**Problem requirements**
Copy each entry below without any change.

Before-and-after change data

--- START ---

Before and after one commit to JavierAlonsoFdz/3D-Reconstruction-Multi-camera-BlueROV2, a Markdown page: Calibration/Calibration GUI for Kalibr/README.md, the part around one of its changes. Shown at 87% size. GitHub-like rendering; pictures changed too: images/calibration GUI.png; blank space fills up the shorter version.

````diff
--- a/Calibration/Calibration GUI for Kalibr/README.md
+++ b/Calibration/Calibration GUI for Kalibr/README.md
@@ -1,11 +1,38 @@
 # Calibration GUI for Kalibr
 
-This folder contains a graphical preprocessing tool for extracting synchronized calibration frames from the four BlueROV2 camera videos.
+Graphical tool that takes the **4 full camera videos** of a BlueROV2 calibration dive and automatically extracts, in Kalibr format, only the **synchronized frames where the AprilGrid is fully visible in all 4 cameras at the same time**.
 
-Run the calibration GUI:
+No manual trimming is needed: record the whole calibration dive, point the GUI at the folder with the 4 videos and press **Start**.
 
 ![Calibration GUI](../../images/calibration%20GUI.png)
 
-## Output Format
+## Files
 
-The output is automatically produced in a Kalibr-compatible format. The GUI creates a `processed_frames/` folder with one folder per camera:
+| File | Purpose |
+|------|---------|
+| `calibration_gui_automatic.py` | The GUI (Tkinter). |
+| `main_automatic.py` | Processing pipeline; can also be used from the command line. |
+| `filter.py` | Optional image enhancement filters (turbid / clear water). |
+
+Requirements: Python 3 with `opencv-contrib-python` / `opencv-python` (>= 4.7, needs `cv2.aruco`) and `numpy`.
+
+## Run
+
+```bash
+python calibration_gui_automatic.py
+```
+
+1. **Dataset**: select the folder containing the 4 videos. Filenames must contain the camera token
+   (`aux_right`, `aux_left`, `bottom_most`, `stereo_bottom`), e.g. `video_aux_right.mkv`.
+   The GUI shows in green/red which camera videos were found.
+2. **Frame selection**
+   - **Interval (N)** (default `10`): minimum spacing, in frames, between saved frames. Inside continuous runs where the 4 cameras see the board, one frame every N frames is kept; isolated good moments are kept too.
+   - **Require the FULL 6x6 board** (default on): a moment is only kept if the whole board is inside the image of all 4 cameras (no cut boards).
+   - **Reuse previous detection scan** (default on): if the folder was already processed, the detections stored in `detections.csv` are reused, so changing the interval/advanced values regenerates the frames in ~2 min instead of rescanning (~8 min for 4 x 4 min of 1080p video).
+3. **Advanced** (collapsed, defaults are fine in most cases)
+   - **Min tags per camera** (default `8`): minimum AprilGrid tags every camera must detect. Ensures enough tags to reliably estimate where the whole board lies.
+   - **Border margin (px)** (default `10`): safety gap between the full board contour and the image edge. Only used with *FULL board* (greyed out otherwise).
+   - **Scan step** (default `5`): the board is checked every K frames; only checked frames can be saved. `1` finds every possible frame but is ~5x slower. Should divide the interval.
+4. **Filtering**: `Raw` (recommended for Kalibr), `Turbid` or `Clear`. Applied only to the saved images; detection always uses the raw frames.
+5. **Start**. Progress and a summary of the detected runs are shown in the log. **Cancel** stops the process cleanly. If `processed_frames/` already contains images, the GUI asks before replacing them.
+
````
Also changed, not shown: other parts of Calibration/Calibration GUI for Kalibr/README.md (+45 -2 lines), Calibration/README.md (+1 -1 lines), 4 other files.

--- END ---

**The completed task**
Before and after one commit to JavierAlonsoFdz/3D-Reconstruction-Multi-camera-BlueROV2, a Markdown page: Calibration/Calibration GUI for Kalibr/README.md, the part around one of its changes. Shown at 87% size. GitHub-like rendering; pictures changed too: images/calibration GUI.png; blank space fills up the shorter version.

````diff
--- a/Calibration/Calibration GUI for Kalibr/README.md
+++ b/Calibration/Calibration GUI for Kalibr/README.md
@@ -1,11 +1,38 @@
 # Calibration GUI for Kalibr
 
-This folder contains a graphical preprocessing tool for extracting synchronized calibration frames from the four BlueROV2 camera videos.
+Graphical tool that takes the **4 full camera videos** of a BlueROV2 calibration dive and automatically extracts, in Kalibr format, only the **synchronized frames where the AprilGrid is fully visible in all 4 cameras at the same time**.
 
-Run the calibration GUI:
+No manual trimming is needed: record the whole calibration dive, point the GUI at the folder with the 4 videos and press **Start**.
 
 ![Calibration GUI](../../images/calibration%20GUI.png)
 
-## Output Format
+## Files
 
-The output is automatically produced in a Kalibr-compatible format. The GUI creates a `processed_frames/` folder with one folder per camera:
+| File | Purpose |
+|------|---------|
+| `calibration_gui_automatic.py` | The GUI (Tkinter). |
+| `main_automatic.py` | Processing pipeline; can also be used from the command line. |
+| `filter.py` | Optional image enhancement filters (turbid / clear water). |
+
+Requirements: Python 3 with `opencv-contrib-python` / `opencv-python` (>= 4.7, needs `cv2.aruco`) and `numpy`.
+
+## Run
+
+```bash
+python calibration_gui_automatic.py
+```
+
+1. **Dataset**: select the folder containing the 4 videos. Filenames must contain the camera token
+   (`aux_right`, `aux_left`, `bottom_most`, `stereo_bottom`), e.g. `video_aux_right.mkv`.
+   The GUI shows in green/red which camera videos were found.
+2. **Frame selection**
+   - **Interval (N)** (default `10`): minimum spacing, in frames, between saved frames. Inside continuous runs where the 4 cameras see the board, one frame every N frames is kept; isolated good moments are kept too.
+   - **Require the FULL 6x6 board** (default on): a moment is only kept if the whole board is inside the image of all 4 cameras (no cut boards).
+   - **Reuse previous detection scan** (default on): if the folder was already processed, the detections stored in `detections.csv` are reused, so changing the interval/advanced values regenerates the frames in ~2 min instead of rescanning (~8 min for 4 x 4 min of 1080p video).
+3. **Advanced** (collapsed, defaults are fine in most cases)
+   - **Min tags per camera** (default `8`): minimum AprilGrid tags every camera must detect. Ensures enough tags to reliably estimate where the whole board lies.
+   - **Border margin (px)** (default `10`): safety gap between the full board contour and the image edge. Only used with *FULL board* (greyed out otherwise).
+   - **Scan step** (default `5`): the board is checked every K frames; only checked frames can be saved. `1` finds every possible frame but is ~5x slower. Should divide the interval.
+4. **Filtering**: `Raw` (recommended for Kalibr), `Turbid` or `Clear`. Applied only to the saved images; detection always uses the raw frames.
+5. **Start**. Progress and a summary of the detected runs are shown in the log. **Cancel** stops the process cleanly. If `processed_frames/` already contains images, the GUI asks before replacing them.
+
````
Also changed, not shown: other parts of Calibration/Calibration GUI for Kalibr/README.md (+45 -2 lines), Calibration/README.md (+1 -1 lines), 4 other files.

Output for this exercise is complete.